Nonetheless, if it is articulated broadly enough, there is something in the culture wars idea. Certainly the rhetoric resonates with portions of the electorate, and because it does, it can be a successful mobilizing metaphor for certain kinds of politicians and issue activists. Also, several of the most contentious and passionate issues in current politics revolve around what can be called "cultural" issues. The culture wars idea calls attention to the extent to which politics is more than just a matter of dividing the economic pie. The symbolic aspects of our collective life are great sources of both conflict and solidarity. People do act in the public arena on the basis of assumptions about what the "good society" is, what we must do to achieve it, and what constitutes a "moral" life. Sometimes these assumptions about the public moral order are indeed incompatible with rival assumptions; and when moral worldviews align with social structural differences, political conflict can turn from civil politics to cultural war. In sum, a broad reading of "culture wars" has much to recommend it and has great relevance to American politics, where religion has often been and continues to be a potent force.
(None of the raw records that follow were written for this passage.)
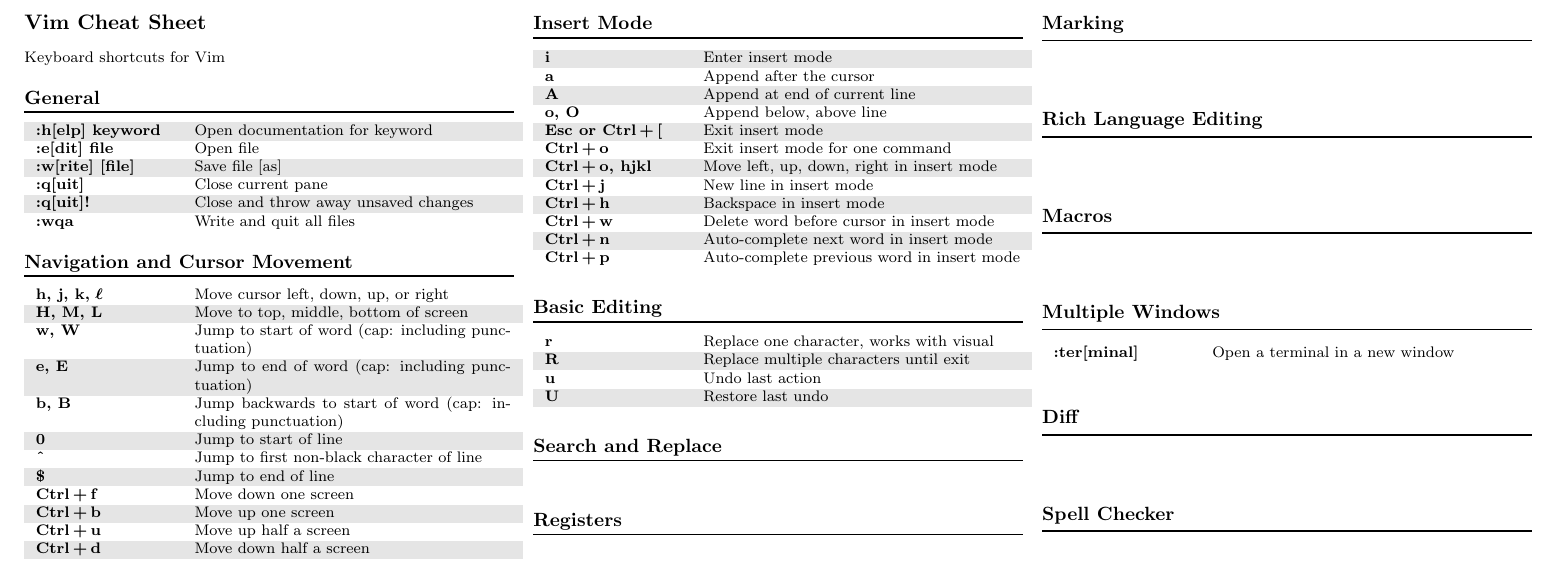
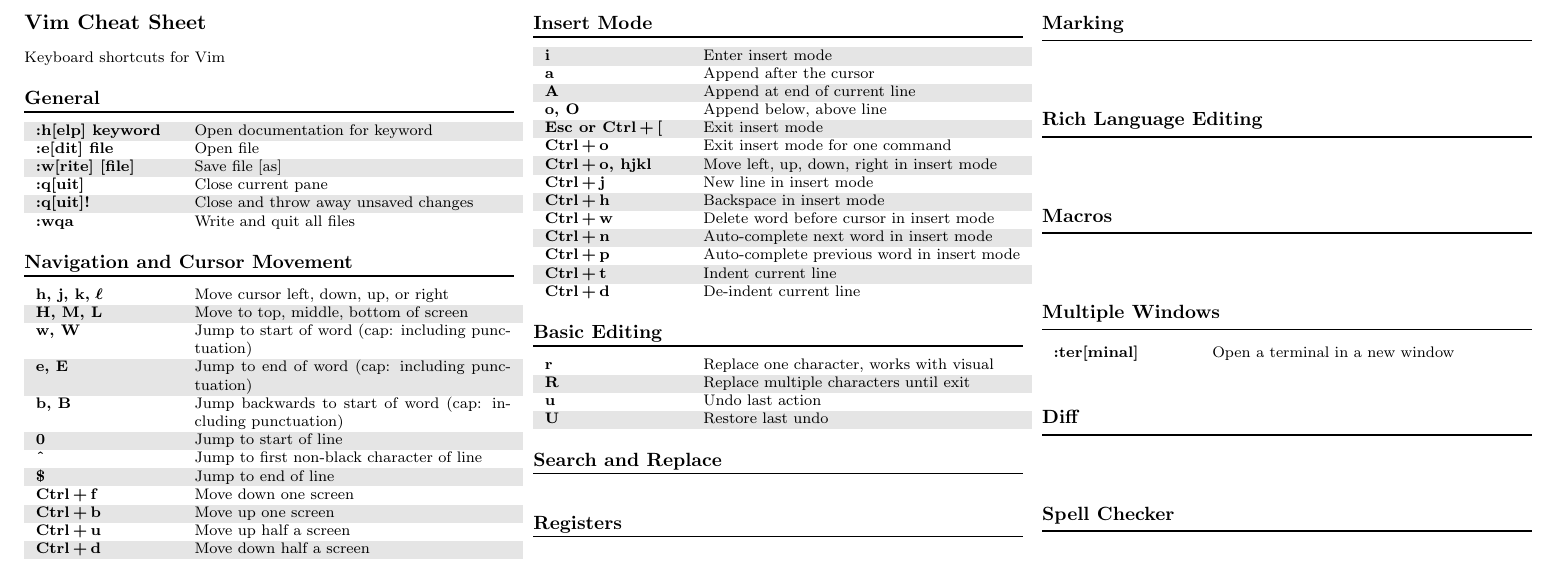
Before and after one commit to noudald/vim-cheat-sheet, a LaTeX document (cheatsheet.tex): part of the page, cut so that both start at the same text. Compiled offline with pdfLaTeX.

Commit message:
Fix some errors in the commands

```diff
--- a/cheatsheet.tex
+++ b/cheatsheet.tex
@@ -33,13 +33,13 @@
     \vspace{-5pt} \titlerule[0.8pt] \vspace{5pt}
 
     \begin{tabular}{p{0.09\textwidth} p{0.21\textwidth}}
-        \textbf{h, j, k,} \Ell          & Move cursor left, down, up, or right \\
+        \textbf{h, j, k,} \Ell{}        & Move cursor left, down, up, or right \\
         \textbf{H, M, L}                & Move to top, middle, bottom of screen \\
         \textbf{w, W}                   & Jump to start of word (cap: including punctuation) \\
         \textbf{e, E}                   & Jump to end of word (cap: including punctuation) \\
         \textbf{b, B}                   & Jump backwards to start of word (cap: including punctuation) \\
         \textbf{0}                      & Jump to start of line \\
-        \textbf{\^}                     & Jump to first non-black character of line \\
+        \textbf{\^{}}                   & Jump to first non-black character of line \\
         \textbf{\$}                     & Jump to end of line \\
         \textbf{Ctrl\,+\,f}             & Move down one screen \\
         \textbf{Ctrl\,+\,b}             & Move up one screen \\
@@ -63,6 +63,8 @@
         \textbf{Ctrl\,+\,w}             & Delete word before cursor in insert mode \\
         \textbf{Ctrl\,+\,n}             & Auto-complete next word in insert mode \\
         \textbf{Ctrl\,+\,p}             & Auto-complete previous word in insert mode \\
+        \textbf{Ctrl\,+\,t}             & Indent current line \\
+        \textbf{Ctrl\,+\,d}             & De-indent current line \\
     \end{tabular}
 
     \subsection*{Basic Editing}
```
Also changed, not shown: cheatsheet.tex (2 more changed lines).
However, the narrower version of the culture wars idea ignores a crucial paradox in American politics. That paradox is built on the tendency of American political institutions to produce centrist solutions, while social movement–style politics tends to inflate rhetorical and ideological differences into cultural "war." Institutional pressures force political parties and interest group organizations into behaving more and more similarly. But social movement activists need dire and dramatic symbols to motivate people to action. Thus organizational pressures are centripetal even as ideological tendencies are centrifugal. Institutions aggregate differences, force compromise, and facilitate crosscutting cooperation. Social movements polarize political identities and tend toward uncompromising, moral absolutist rhetoric. Too many culture wars proponents mistake the latter for the central feature of American politics, when in fact it is but one dimension. And this leads to the clear implication that the culture wars idea is both simultaneously true and mistaken.
Gitlin, Todd. The Twilight of Common Dreams: Why America Is Wracked by Culture Wars. 1995.
Green, John C., James L. Guth, Corwin E. Smidt, and Lyman A. Kellstedt. Religion and the Culture Wars:Dispatches from the Front. 1996.
Hunter, James Davison. Before the Shooting Begins:Search for Democracy in America's Culture War. 1994.
Hunter, James Davison. Culture Wars: The Struggle toDefine America. 1991.
Marty, Martin E. Righteous Empire. 1970.
Nolan, James, ed. The American Culture Wars: CurrentContests and Future Prospects. 1996.
Williams, Rhys H. "Is America in a Culture War? Yes–No—Sort of." The Christian Century (November 12, 1997): 1038–1043.
Williams, Rhys H., ed. Cultural Wars in American Politics: Critical Reviews of a Popular Myth. 1997.
Wuthnow, Robert. The Restructuring of American Religion: Society and Faith Since World War II. 1988.
Rhys H. Williams